Different types of banking options are available to us. Depending on the individual or company, banking services vary. The retail banking model is geared for the general public, with bank branches located across a city that deals with retail consumers on a daily basis. Corporate banking, on the other hand, assists firms in raising capital, giving credit, and providing guidance. It provides corporate houses with customized credit that is tailored to their individual demands. A bank can engage in a variety of activities, such as retail banking, corporate banking, merchant banking, investment banking, wealth management, credit management, and so on.
What is Retail Banking?

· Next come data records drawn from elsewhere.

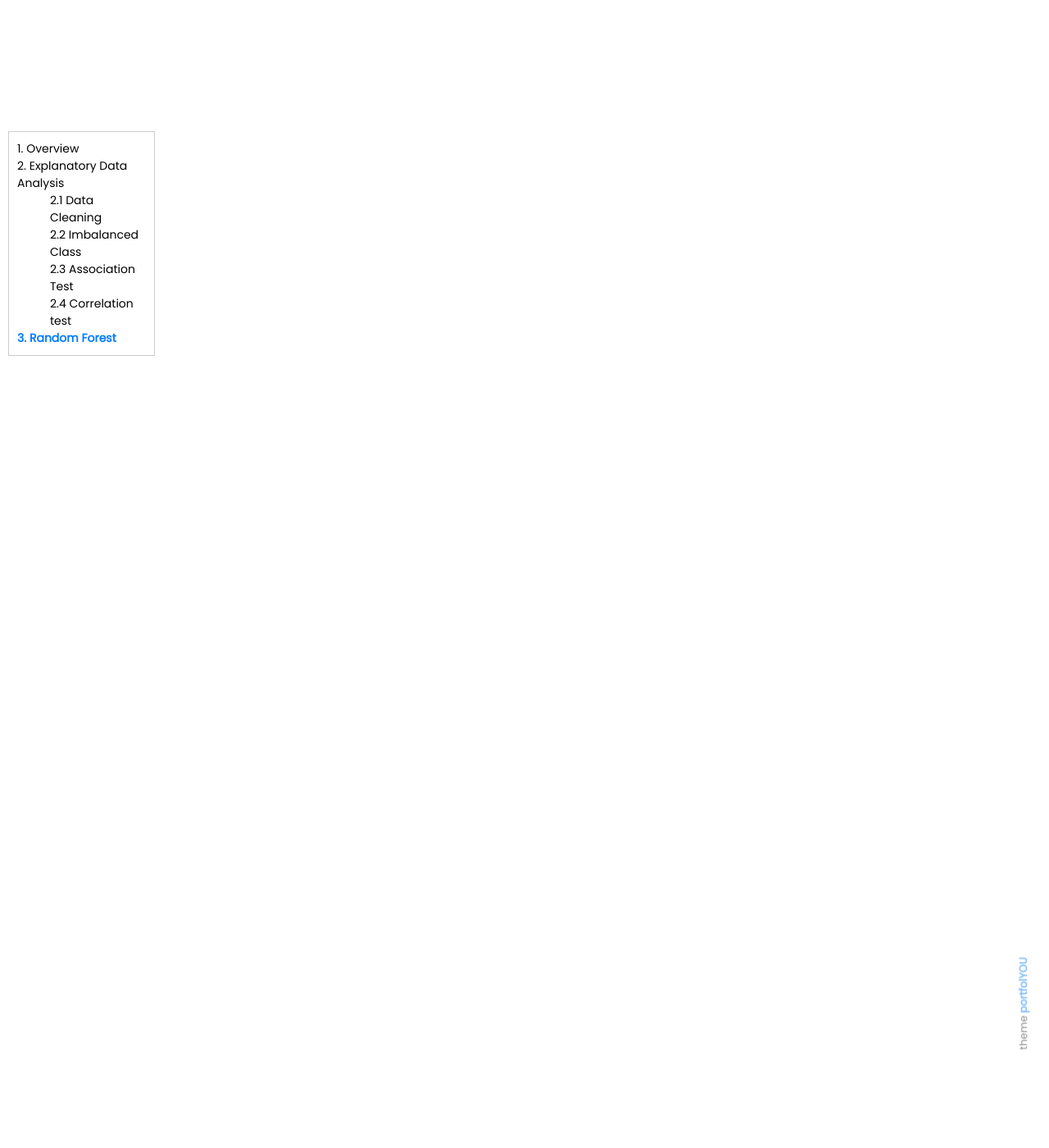
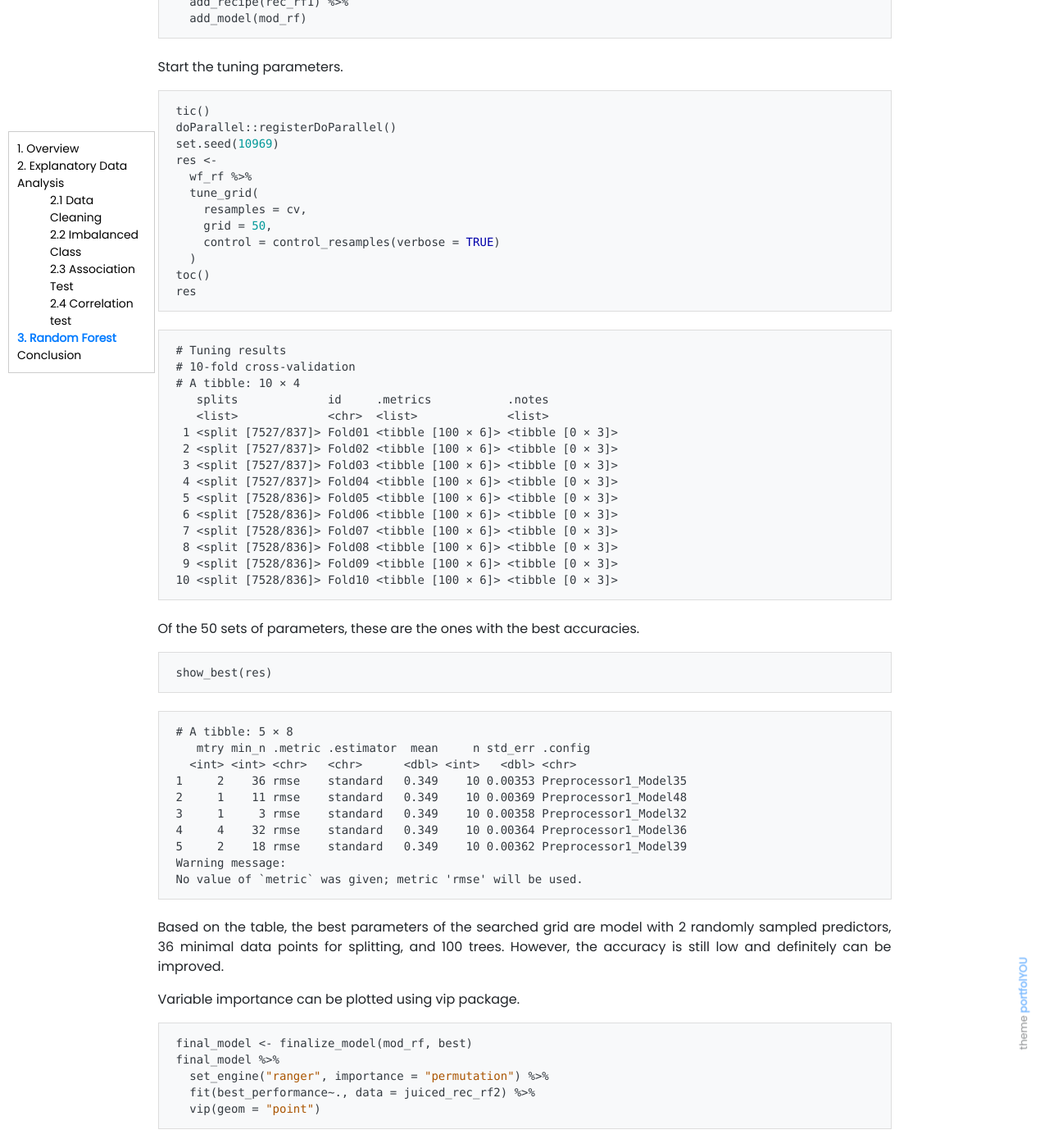
Before and after one commit to edyrizalmuh/portfolio, a Jekyll site: the page built from _projects/bri-hackatons.md, in a window 1280 px wide and 1400 px high, scrolled down 9821 px. Shown: the whole window at 82% size. Built offline with Jekyll 4.4.1, drawn with Linux system fonts in a browser that asks for light colours; nearby versions of some CDN libraries; some of the changed text lies outside the part shown.

Commit message:
update project BRI hackathon

````diff
--- a/_projects/bri-hackatons.md
+++ b/_projects/bri-hackatons.md
@@ -25,6 +25,10 @@ library(ggpubr)
 library(ggmosaic)
 library(naniar) # visualizing missing data
 library(vcd) # visualizing categorical data
+library(janitor)
+library(vip)
+library(themis)
+library(tictoc)
 
 df_train <-
   read_csv("data/train.csv") %>%
@@ -343,9 +347,132 @@ The results from Explanatory Data Analysis suggest a few approach that can be us
 1. There is no missing data, but `gpa` should be removed.
 1. The train data is imbalanced so a resampling technique such as SMOTE may improve model accuracy.
 1. Among the categorical variables, only `person_level` should be used because of its statistically significant with `best_performance`.
-1.
+1. Some numerical variables have high correlation with other numerical variables.
 
-Recommendation:
-1. try different model
-1. try encoding variable such as gender
-1.
+The modeling process is started by splitting the `df_train` into train dataset and validation dataset.
+```R
+set.seed(10969)
+split <- initial_split(df_train)
+train <- training(split)
+test <- testing(split) # validation dataset
+```
+
+The resampling process is done using cross validation with 10 folds.
+```R
+set.seed(10969)
+cv <- vfold_cv(train)
+```
+
+The preprocessing will kept to minimal by removing only the categorical variables mentioned before. This seems to be the preprocessing with the best result so far.
+```R
+rec_rf1 <-
+  recipe(best_performance~., data = split) %>%
+  step_rm("job_level", "employee_type", "marital_status_maried_y_n", "education_level")
+rec_rf1
+```
+```
+── Recipe ─────────────────────────────────────────────────────────────────────────────────────────────────────────────────────────────────────────────────────────────────────
+
+── Inputs
+Number of variables by role
+outcome:    1
+predictor: 22
+
+── Operations
+• Variables removed: "job_level", "employee_type", "marital_status_maried_y_n", "education_level"
+```
+
+Execute the preprocessing steps and extract the preprocessed data.
+```R
+prep_rec_rf1 <- prep(rec_rf1) # execute pre-processing steps
+juiced_rec_rf1 <- juice(prep_rec_rf1) # extract pre-processed dataframe
+```
+
+The next step is to build a model, in this case, a random forest with 100 trees. Tuning parameter is done to parameter `mtry`, the number of randomly sampled predictors, and parameter `min_n`, the minimun number of data points in a node before splitting.
+
+```R
+mod_rf <-
+  rand_forest(
+    mtry = tune(),
+    trees = 100,
+    min_n = tune()
+  ) %>%
+  set_engine("ranger") %>%
+  set_mode("regression")
+```
+
+Combine the preprocessing steps and the model to make a workflow.
+```R
+wf_rf <-
+  workflow() %>%
+  add_recipe(rec_rf1) %>%
+  add_model(mod_rf)
+```
+
+Start the tuning parameters.
+```R
+tic()
+doParallel::registerDoParallel()
+set.seed(10969)
+res <-
+  wf_rf %>%
+  tune_grid(
+    resamples = cv,
+    grid = 50,
+    control = control_resamples(verbose = TRUE)
+  )
+toc()
+res
+```
+```
+# Tuning results
+# 10-fold cross-validation
+# A tibble: 10 × 4
+   splits             id     .metrics           .notes
+   <list>             <chr>  <list>             <list>
+ 1 <split [7527/837]> Fold01 <tibble [100 × 6]> <tibble [0 × 3]>
+ 2 <split [7527/837]> Fold02 <tibble [100 × 6]> <tibble [0 × 3]>
+ 3 <split [7527/837]> Fold03 <tibble [100 × 6]> <tibble [0 × 3]>
+ 4 <split [7527/837]> Fold04 <tibble [100 × 6]> <tibble [0 × 3]>
+ 5 <split [7528/836]> Fold05 <tibble [100 × 6]> <tibble [0 × 3]>
+ 6 <split [7528/836]> Fold06 <tibble [100 × 6]> <tibble [0 × 3]>
+ 7 <split [7528/836]> Fold07 <tibble [100 × 6]> <tibble [0 × 3]>
+ 8 <split [7528/836]> Fold08 <tibble [100 × 6]> <tibble [0 × 3]>
+ 9 <split [7528/836]> Fold09 <tibble [100 × 6]> <tibble [0 × 3]>
+10 <split [7528/836]> Fold10 <tibble [100 × 6]> <tibble [0 × 3]>
+```
+
+Of the 50 sets of parameters, these are the ones with the best accuracies.
+```R
+show_best(res)
+```
+```
+# A tibble: 5 × 8
+   mtry min_n .metric .estimator  mean     n std_err .config
+  <int> <int> <chr>   <chr>      <dbl> <int>   <dbl> <chr>
+1     2    36 rmse    standard   0.349    10 0.00353 Preprocessor1_Model35
+2     1    11 rmse    standard   0.349    10 0.00369 Preprocessor1_Model48
+3     1     3 rmse    standard   0.349    10 0.00358 Preprocessor1_Model32
+4     4    32 rmse    standard   0.349    10 0.00364 Preprocessor1_Model36
+5     2    18 rmse    standard   0.349    10 0.00362 Preprocessor1_Model39
+Warning message:
+No value of `metric` was given; metric 'rmse' will be used.
+```
+
+Based on the table, the best parameters of the searched grid are model with 2 randomly sampled predictors, 36 minimal data points for splitting, and 100 trees. However, the accuracy is still low and definitely can be improved.
+
+Variable importance can be plotted using vip package.
+```R
+final_model <- finalize_model(mod_rf, best)
+final_model %>%
+  set_engine("ranger", importance = "permutation") %>%
+  fit(best_performance~., data = juiced_rec_rf2) %>%
+  vip(geom = "point")
+```
+
+{% include elements/figure.html image="assets/images/BRI - variable importance.png" caption="Variable Importance"%}
+
+Based on the vip plot, job duration in the current branch, number of dependencies, and gender are the most important variables in determining whether an employee can become a best performance employee.
+
+## Conclusion
+The model build in this project is far from perfect. The RMSE is still high with 0.35 RMSE in the best model. However, there are some approach that I am trying to try in the future. A more extensive parameter tuning may help in finding a better parameter set for the RF model. But more importantly, a deeper exploration on the data itself may uncover more insight that can lead to better model. Scaling `gpa` to fit the education of the employee or encoding nominal variable such as `gender` are some preprocessing and feature engineering steps that I would like to try in the future.
````
Also changed, not shown: assets/images/BRI - variable importance.png (added).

Retail banking is a type of financial service that is available to the general public. Consumer banking, also known as personal banking, allows customers to manage their money by providing them with basic banking services, credit, and financial counselling. Banking transforms the bank into a kiosk where customers may select and purchase the product or service they require to achieve their particular objectives. The basic banking and financial goods and services supplied by banks to customers are referred to as retail banking.
What is Corporate Banking?
It's aimed towards the business community. It's the business world on a smaller scale. It offers a wide range of services, including credit, treasury, fixed asset requirement finance, commercial services, and employer services, among others. It's a type of commercial bank that's more specialised. Corporate banking, also known as business banking, caters to a wide range of clients, from small to mid-sized local firms with a few million dollars in revenue to enormous conglomerates with billions in sales and offices all over the country.
Difference and Comparison
Difference and Comparison
|Comparison||RETAIL BANKING||CORPORATE BANKING|
|Definition||Retail Banking is a banking service provided to the general public or individual.||Corporate banking is a commercial banking facility which only deals with small or large companies and corporate bodies.|
|Products||Customers are the focus of retail banking products.||Corporate banking services are focused on the needs of businesses.|
|Clientele||The clientele of retail banking is extensive.||The customer of corporate banking is rather limited.|
|Processing cost||Low||Comparatively High|
|Transactions||Lower value of transactions||High value of transactions|
|Charges||Handling fees in retail banking are minimal.||Handling fees in business banking are greater than in retail banking|
|Loan size||Up to 5 crores||More than 5 crores|
Major Differences Between Retail and Corporate Banking
Retail Banking is a banking service provided to the general public or individual to regulate their funds in their saving account or fixed account and to perform various other day-to-day banking transactions like depositing money and opening bank account.
Corporate banking is a type of commercial banking that focuses on small and large businesses and corporations, offering services such as trade finance, derivatives, and other financial products.
Personal loans, vehicle loans, home loans, and other customer-oriented retail banking products are available.
Corporate banking is focused on the needs of businesses and can be adapted or adapted to meet specific needs, such as loan facilities.
When it comes to customer base, retail banking often attracts a huge number of customers, but corporate banking does not attract a significant number of customers but does attract affluent clients.
The processing cost in retail banking is low, whereas the processing cost in corporate banking is substantial.
Corporate banking is more profitable than the retail banking segment of the banks in terms of profitability.
Retail and corporate financial institutions are inextricably interconnected because of who they serve. Companies rely on consumers to purchase the products and services successfully, while customers rely on companies to meet the demand and/or solve a problem that cannot be simply solved by a person. Businesses and customers rely on one another to thrive, which means that retail banks and corporate banks, in theory, rely on one another to function properly.